START RECORDED INFORMATION

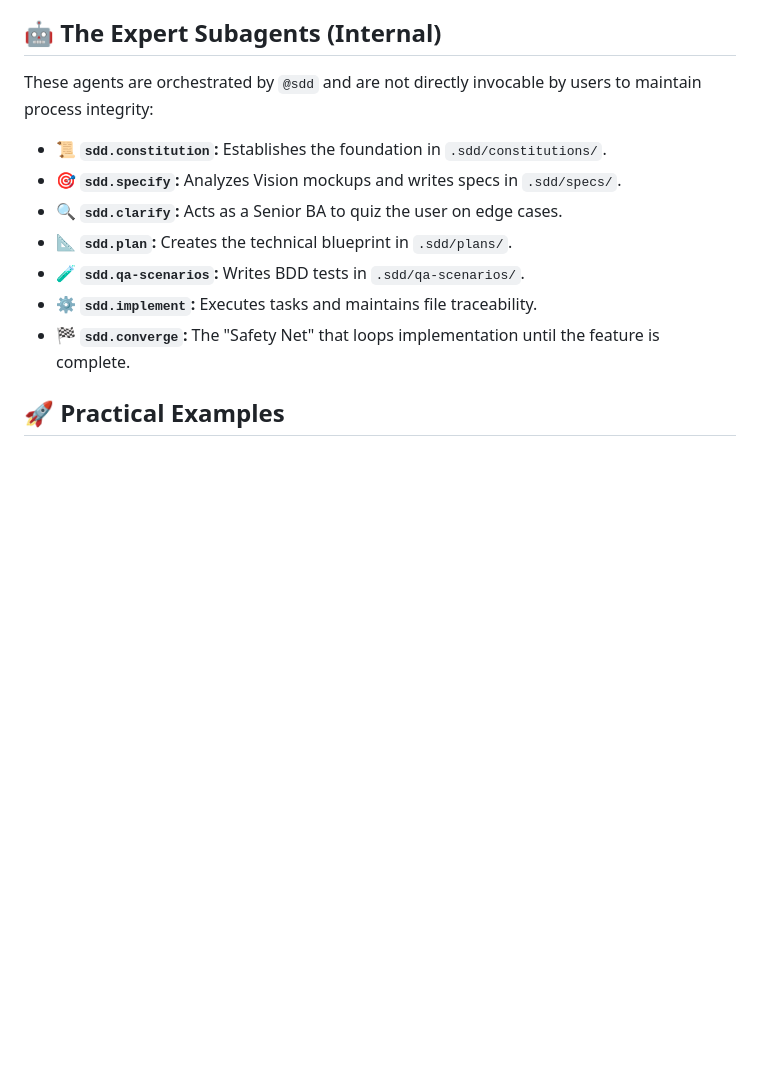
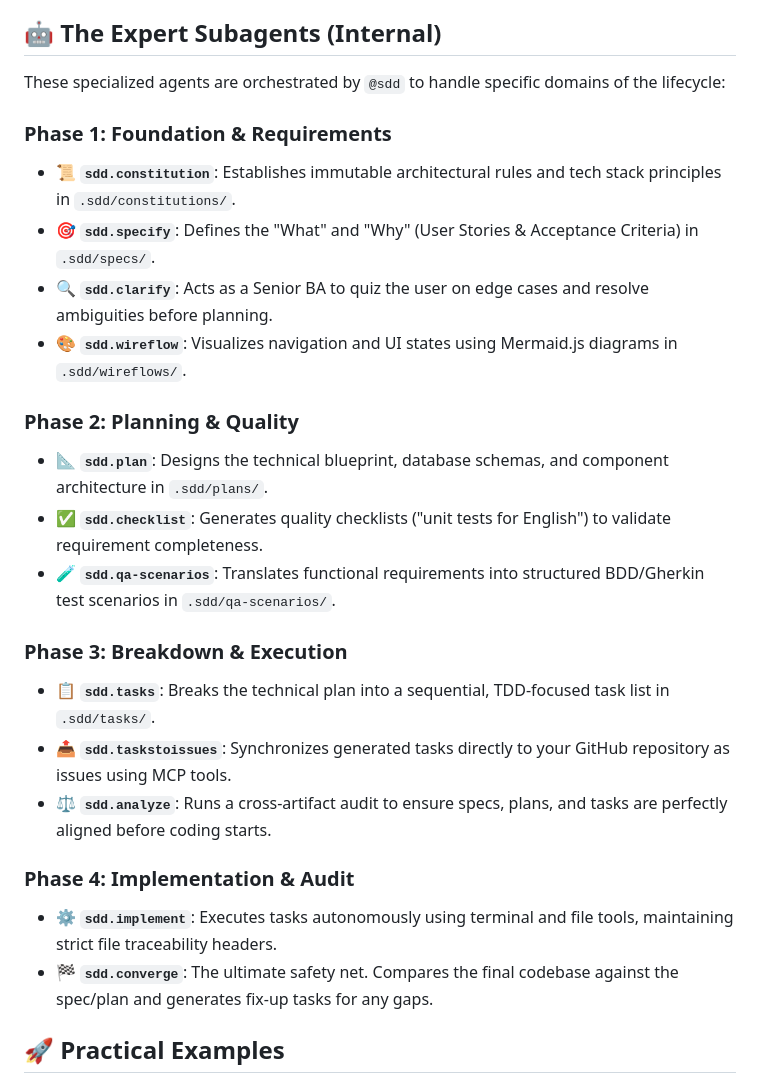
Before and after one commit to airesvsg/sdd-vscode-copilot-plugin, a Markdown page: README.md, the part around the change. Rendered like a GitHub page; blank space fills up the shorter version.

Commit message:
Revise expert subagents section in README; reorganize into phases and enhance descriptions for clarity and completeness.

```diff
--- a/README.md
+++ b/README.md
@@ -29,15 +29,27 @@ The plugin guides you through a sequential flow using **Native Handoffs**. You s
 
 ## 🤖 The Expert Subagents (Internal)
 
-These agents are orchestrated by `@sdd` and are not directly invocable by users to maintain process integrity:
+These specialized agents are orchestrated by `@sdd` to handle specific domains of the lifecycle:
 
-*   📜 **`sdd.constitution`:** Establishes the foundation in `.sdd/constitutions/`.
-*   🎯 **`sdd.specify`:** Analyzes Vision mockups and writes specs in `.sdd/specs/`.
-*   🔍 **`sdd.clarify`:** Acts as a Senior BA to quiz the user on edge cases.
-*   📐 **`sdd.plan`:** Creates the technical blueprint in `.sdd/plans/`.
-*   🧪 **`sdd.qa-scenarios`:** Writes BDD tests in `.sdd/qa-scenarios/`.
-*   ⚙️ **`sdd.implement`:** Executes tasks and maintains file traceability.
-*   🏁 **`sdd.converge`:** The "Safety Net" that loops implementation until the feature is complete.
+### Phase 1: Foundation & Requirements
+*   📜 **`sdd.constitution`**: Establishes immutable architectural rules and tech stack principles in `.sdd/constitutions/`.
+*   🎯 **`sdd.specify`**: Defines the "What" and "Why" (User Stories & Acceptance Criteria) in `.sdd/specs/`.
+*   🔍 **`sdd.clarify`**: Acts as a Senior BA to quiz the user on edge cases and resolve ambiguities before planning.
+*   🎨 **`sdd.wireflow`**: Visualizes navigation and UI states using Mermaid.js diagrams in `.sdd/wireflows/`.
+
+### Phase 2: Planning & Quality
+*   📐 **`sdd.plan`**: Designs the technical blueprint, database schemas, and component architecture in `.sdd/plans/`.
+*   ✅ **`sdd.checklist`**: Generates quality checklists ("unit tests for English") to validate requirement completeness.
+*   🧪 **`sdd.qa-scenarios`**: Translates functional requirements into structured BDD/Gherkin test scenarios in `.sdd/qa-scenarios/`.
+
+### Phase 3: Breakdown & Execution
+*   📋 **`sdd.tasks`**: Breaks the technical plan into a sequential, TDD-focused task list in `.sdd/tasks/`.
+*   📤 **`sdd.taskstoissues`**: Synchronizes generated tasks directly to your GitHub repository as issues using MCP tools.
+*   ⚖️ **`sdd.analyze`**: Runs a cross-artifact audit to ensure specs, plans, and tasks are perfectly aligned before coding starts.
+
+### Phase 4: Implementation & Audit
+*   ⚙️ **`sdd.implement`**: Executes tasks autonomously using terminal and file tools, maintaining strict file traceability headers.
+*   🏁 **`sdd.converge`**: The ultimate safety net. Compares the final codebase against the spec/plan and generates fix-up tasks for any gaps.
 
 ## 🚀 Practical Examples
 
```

END RECORDED INFORMATION
START RECORDED INFORMATION

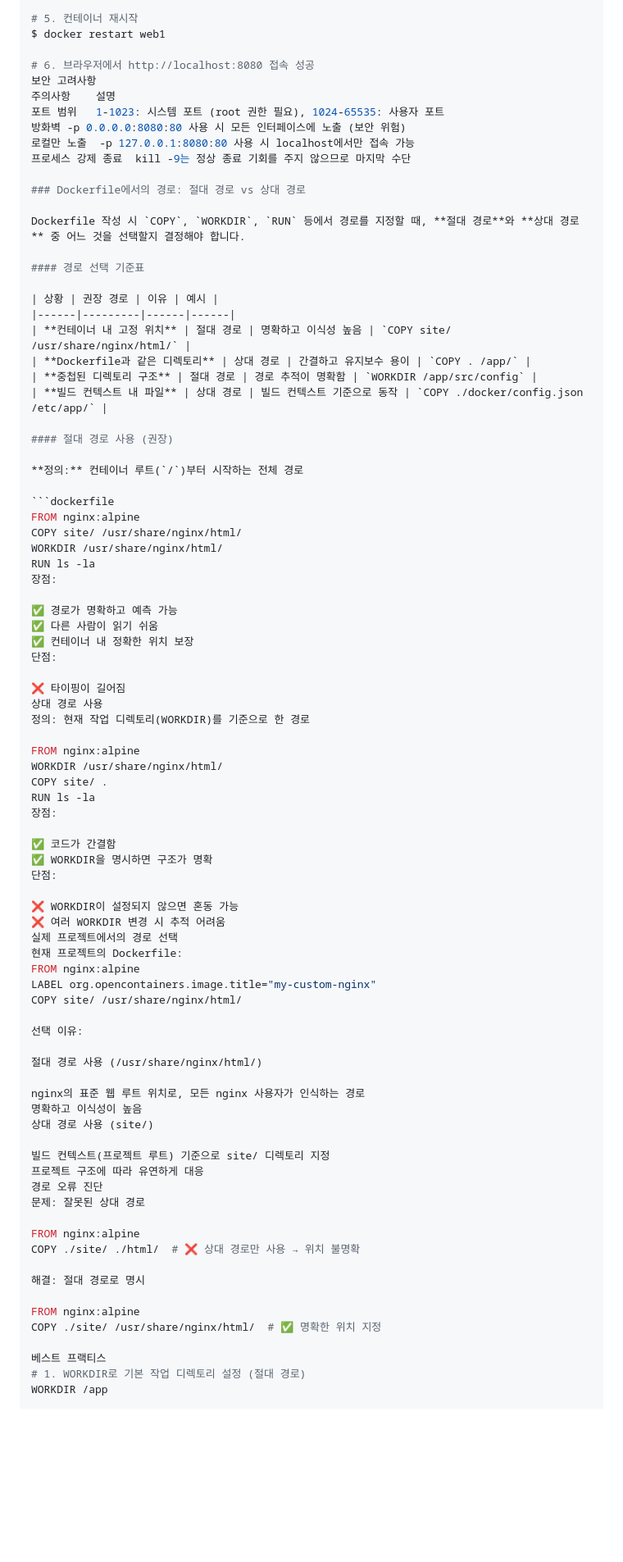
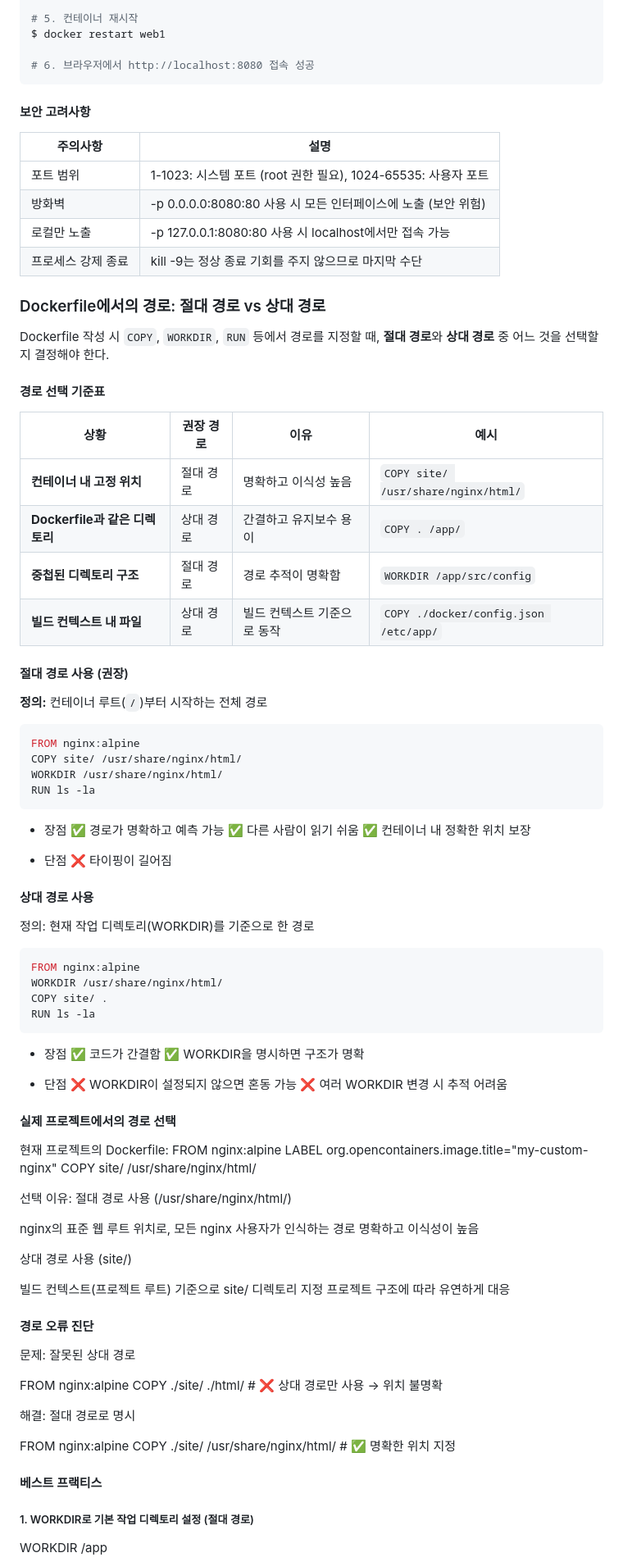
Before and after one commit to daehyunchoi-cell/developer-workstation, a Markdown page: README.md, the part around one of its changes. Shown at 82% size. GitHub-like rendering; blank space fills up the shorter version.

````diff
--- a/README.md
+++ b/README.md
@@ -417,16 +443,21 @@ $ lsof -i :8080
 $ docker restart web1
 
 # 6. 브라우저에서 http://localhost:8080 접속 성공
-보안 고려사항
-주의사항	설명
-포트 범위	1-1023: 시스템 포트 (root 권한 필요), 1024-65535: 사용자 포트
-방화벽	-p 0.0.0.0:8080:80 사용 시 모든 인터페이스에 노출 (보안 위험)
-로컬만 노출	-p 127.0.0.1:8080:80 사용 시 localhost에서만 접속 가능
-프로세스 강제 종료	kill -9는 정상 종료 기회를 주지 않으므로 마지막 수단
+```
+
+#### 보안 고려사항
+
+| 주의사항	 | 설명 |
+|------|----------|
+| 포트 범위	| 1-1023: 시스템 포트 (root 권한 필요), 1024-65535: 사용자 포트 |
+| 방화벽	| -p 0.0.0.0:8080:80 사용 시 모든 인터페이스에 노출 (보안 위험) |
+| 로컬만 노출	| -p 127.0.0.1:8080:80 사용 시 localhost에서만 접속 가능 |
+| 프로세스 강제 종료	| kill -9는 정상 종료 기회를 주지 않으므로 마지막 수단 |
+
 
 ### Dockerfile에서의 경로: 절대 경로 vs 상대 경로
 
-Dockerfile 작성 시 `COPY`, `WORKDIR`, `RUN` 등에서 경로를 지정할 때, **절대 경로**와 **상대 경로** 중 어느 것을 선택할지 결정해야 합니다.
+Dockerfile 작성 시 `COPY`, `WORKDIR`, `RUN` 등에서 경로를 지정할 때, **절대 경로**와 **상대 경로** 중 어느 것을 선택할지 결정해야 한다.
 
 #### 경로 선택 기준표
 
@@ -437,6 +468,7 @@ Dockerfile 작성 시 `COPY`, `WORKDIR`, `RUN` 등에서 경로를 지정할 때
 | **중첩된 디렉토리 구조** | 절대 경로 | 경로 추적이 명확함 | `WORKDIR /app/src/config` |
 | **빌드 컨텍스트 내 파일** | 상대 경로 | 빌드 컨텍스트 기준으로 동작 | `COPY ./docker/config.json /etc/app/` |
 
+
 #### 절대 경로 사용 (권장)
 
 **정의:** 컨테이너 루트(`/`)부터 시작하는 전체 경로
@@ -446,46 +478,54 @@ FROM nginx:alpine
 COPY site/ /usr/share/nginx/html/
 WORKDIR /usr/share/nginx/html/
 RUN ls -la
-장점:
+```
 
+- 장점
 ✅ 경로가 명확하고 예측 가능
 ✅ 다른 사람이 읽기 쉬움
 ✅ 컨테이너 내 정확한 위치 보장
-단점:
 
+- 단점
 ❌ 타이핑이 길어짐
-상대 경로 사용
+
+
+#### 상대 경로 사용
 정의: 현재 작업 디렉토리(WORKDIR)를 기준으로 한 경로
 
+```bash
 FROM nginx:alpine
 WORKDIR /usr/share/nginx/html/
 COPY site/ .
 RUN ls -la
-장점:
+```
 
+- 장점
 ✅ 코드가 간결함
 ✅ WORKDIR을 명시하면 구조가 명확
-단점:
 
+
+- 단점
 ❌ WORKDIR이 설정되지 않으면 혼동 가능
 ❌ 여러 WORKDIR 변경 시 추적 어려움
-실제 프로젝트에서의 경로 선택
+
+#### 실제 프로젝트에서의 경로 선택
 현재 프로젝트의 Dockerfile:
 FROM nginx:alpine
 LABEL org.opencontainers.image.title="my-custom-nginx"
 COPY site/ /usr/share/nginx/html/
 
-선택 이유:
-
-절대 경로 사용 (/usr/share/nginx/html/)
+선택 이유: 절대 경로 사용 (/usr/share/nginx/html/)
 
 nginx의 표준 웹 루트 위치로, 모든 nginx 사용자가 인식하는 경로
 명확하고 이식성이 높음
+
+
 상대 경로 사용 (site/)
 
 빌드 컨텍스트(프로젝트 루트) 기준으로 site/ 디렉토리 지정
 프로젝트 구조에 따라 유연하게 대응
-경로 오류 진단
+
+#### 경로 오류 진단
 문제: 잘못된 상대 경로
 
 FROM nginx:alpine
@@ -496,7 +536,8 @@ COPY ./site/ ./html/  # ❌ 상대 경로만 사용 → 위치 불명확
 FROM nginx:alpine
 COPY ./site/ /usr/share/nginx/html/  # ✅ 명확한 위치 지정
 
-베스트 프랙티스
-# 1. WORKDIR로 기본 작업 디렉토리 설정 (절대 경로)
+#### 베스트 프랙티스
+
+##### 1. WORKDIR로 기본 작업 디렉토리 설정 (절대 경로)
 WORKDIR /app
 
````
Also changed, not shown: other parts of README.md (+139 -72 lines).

END RECORDED INFORMATION
START RECORDED INFORMATION

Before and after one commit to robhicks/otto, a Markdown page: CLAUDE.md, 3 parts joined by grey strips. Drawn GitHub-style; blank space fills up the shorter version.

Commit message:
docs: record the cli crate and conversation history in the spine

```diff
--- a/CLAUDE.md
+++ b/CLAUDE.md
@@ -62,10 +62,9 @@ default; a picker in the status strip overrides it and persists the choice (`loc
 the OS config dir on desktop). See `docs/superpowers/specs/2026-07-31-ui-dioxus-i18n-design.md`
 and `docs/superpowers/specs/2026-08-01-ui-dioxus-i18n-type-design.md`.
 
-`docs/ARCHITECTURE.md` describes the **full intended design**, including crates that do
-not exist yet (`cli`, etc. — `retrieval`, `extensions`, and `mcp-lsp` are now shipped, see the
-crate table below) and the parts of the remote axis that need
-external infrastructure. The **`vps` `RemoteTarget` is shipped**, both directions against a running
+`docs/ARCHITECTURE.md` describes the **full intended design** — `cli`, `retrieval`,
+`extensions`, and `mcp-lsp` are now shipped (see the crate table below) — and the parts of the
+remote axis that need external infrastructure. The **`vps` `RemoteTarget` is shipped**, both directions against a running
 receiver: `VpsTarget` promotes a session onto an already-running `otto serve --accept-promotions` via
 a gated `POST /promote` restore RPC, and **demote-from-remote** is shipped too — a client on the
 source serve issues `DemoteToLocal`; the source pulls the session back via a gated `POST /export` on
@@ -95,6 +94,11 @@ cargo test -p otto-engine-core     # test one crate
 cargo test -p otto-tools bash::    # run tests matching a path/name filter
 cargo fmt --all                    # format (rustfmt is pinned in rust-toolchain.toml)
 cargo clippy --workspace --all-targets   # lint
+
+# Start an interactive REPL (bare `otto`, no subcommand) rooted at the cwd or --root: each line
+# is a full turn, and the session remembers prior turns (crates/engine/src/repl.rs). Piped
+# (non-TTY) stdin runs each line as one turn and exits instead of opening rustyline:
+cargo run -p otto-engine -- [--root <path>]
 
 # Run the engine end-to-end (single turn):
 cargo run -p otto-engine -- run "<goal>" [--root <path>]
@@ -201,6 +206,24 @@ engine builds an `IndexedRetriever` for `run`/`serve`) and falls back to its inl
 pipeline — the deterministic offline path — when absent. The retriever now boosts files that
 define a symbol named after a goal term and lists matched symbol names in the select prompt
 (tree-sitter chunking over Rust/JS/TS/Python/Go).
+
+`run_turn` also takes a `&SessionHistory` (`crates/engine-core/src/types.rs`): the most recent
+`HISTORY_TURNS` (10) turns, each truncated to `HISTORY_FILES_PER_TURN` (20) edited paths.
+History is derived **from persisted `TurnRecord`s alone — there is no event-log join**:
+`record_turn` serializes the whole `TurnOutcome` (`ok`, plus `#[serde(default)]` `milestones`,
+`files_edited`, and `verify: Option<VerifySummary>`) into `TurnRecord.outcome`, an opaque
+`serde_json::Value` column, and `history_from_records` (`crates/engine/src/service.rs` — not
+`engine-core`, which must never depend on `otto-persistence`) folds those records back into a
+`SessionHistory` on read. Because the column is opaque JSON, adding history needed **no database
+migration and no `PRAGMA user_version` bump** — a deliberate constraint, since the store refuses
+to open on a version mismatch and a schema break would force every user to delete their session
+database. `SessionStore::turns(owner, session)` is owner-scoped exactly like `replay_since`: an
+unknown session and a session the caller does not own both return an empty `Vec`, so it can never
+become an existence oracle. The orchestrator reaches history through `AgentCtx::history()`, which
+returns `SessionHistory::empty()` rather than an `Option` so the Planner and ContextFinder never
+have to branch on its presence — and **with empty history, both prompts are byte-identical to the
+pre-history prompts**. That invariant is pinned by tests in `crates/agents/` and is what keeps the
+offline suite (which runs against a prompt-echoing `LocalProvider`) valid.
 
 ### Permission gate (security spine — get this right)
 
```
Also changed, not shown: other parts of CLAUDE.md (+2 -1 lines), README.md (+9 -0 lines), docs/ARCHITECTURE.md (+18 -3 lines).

END RECORDED INFORMATION

**WORK INSTRUCTION:** Scan the records above. Return every line with "site" in it.

**YOUR RESPONSE:**
 COPY site/ /usr/share/nginx/html/
 COPY site/ .
 COPY site/ /usr/share/nginx/html/
 상대 경로 사용 (site/)
 빌드 컨텍스트(프로젝트 루트) 기준으로 site/ 디렉토리 지정
@@ -496,7 +536,8 @@ COPY ./site/ ./html/  # ❌ 상대 경로만 사용 → 위치 불명확
 COPY ./site/ /usr/share/nginx/html/  # ✅ 명확한 위치 지정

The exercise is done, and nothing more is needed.